Epsilon: building a collaborative digital framework for c19 letters of science

Arago to Young pc sized.jpg

Letter from François Arago to Thomas Young
Courtesy of the Royal Society

ƐPSILON is both a research consortium and a developing, flexible, technical infrastructure for recreating the network of practitioners who expanded scientific knowledge in the long nineteenth century.  It will promote and support the digital creation, delivery, and preservation of scientific correspondence. Designed to link letter-texts from multiple sources for cross-searching and analysis, Epsilon will open up c19th science letters to the next generation of researchers and the widest possible public audience.
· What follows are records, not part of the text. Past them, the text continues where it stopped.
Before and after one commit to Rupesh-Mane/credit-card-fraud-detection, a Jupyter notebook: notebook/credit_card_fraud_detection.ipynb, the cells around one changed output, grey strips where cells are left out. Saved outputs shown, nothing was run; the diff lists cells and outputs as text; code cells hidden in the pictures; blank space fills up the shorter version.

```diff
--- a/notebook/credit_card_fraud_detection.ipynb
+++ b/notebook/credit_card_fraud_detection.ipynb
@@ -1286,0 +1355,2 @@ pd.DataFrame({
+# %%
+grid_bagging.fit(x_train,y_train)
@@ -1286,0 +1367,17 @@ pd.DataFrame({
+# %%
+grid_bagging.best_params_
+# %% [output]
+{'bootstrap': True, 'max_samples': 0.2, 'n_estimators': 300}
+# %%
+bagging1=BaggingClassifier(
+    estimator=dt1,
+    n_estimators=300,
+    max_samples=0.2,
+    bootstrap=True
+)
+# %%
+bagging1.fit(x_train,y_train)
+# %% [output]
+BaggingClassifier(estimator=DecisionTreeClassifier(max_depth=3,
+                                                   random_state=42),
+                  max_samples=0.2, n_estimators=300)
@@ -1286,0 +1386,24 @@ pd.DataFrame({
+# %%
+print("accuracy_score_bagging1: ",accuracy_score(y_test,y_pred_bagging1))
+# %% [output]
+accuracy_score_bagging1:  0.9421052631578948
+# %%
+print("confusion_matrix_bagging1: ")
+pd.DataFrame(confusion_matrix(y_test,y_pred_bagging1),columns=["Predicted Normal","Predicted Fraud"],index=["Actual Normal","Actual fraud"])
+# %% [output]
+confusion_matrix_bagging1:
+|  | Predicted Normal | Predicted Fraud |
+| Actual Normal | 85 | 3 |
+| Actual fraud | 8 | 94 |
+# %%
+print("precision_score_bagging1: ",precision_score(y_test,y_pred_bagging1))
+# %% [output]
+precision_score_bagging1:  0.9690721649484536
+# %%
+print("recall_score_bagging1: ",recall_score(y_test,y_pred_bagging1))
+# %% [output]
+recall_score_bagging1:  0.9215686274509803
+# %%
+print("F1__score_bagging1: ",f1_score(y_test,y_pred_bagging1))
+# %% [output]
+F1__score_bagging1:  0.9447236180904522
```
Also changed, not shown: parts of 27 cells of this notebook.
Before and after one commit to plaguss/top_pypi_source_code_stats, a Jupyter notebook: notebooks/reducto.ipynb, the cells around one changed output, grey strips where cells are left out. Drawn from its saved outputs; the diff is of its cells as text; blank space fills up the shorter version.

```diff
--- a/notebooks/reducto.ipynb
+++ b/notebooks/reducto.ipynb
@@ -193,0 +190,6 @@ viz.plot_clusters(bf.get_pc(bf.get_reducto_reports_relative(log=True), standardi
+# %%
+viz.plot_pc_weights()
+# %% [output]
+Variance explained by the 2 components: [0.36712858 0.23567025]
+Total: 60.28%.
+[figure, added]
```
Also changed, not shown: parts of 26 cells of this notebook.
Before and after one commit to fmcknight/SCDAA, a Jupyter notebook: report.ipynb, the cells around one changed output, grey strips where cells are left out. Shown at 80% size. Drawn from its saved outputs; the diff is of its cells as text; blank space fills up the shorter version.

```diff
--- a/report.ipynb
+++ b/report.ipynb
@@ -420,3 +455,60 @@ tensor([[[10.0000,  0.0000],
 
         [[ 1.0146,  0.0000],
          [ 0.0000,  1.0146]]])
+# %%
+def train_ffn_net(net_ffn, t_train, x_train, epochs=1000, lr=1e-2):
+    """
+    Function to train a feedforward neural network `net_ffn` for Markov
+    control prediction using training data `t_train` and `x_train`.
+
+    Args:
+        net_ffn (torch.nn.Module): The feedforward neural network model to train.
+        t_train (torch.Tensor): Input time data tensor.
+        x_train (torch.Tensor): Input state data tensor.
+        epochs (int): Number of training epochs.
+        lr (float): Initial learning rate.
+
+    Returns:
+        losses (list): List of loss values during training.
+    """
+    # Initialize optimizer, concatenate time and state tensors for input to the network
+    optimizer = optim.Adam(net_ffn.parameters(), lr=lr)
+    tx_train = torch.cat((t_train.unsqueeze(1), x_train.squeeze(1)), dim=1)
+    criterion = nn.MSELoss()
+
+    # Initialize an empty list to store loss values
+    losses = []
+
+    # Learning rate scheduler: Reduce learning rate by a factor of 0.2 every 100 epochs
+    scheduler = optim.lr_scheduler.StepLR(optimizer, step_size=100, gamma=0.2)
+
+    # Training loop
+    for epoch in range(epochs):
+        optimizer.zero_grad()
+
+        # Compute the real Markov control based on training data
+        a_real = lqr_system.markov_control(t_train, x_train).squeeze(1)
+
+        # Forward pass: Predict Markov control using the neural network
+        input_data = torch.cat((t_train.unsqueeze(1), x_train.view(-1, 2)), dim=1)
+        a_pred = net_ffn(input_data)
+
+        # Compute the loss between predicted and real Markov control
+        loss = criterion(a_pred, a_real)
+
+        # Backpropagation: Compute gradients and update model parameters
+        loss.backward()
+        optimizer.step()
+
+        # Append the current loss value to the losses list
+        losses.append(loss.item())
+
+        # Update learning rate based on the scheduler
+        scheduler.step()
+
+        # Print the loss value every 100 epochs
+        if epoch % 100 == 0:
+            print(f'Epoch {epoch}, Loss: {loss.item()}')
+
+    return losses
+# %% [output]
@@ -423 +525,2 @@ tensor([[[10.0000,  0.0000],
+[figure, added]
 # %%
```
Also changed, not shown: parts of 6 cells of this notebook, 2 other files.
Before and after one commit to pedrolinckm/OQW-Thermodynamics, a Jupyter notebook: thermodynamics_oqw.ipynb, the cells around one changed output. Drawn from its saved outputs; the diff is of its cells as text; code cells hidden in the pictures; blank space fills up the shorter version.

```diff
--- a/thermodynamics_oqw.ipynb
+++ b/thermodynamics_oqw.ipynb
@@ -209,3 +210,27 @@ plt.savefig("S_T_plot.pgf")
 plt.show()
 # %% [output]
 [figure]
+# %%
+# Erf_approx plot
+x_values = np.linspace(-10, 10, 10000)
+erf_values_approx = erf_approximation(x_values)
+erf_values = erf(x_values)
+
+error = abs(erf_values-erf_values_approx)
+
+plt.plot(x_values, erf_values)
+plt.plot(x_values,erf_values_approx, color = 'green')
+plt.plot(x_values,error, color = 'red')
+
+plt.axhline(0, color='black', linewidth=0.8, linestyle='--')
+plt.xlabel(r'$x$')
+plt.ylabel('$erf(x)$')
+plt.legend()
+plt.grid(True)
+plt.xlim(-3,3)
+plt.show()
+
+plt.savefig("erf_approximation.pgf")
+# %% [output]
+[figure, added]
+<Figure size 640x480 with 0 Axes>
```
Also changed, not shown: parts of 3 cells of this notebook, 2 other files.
Its founding partners are:

A beta version of the site will be demonstrated at the History of Science Society meeting in Toronto in November 2017. We expect it to be publicly accessible in 2018.


ƐPSILON is being designed to:

  • Maintain the independent identity of ongoing projects
  • Recognise the right of the originator to be identified
  • Accept material in multiple formats
  • Offer different levels of controlled access

And to take texts, metadata, and images from:

  • Completed and ongoing born-digital projects
  • Orphaned digital projects
  • Print only projects, completed, in progress, in and out of copyright
  • Print and digital projects in various formats
  • Ebook publications
  • Individual digital transcriptions of letters created by scholars
  • Crowd-sourced transcription from digitised images

How? We map letter data to TEI P5 XML encoding using the <correspDesc> metadata exchange element set. Advice on conversion and on using XML as an editing format is available.   Search is powered by XTF, an open source tool.

 

 

 

 

Interested? We would like to hear from you.

To find out more or sign up to hear when ƐPSILON goes live, please email us, using the subject line 'Epsilon', at darwin@lib.cam.ac.uk


Why ƐPSILON? The fifth letter of the Greek alphabet is used as a variable in almost every branch of science.  Its range of meanings include ‘set membership’, ‘elasticity’, and an ‘arbitrarily small positive quantity’.  And it also stands for ‘Epistles of Science in the Long Nineteenth century’.


ƐPSILON is funded, via the Darwin Correspondence Project and Cambridge University Library, as a publicly accessible platform, and as a repository for accepted TEI XML encoded data.


Have letters? Have ideas? Please join us.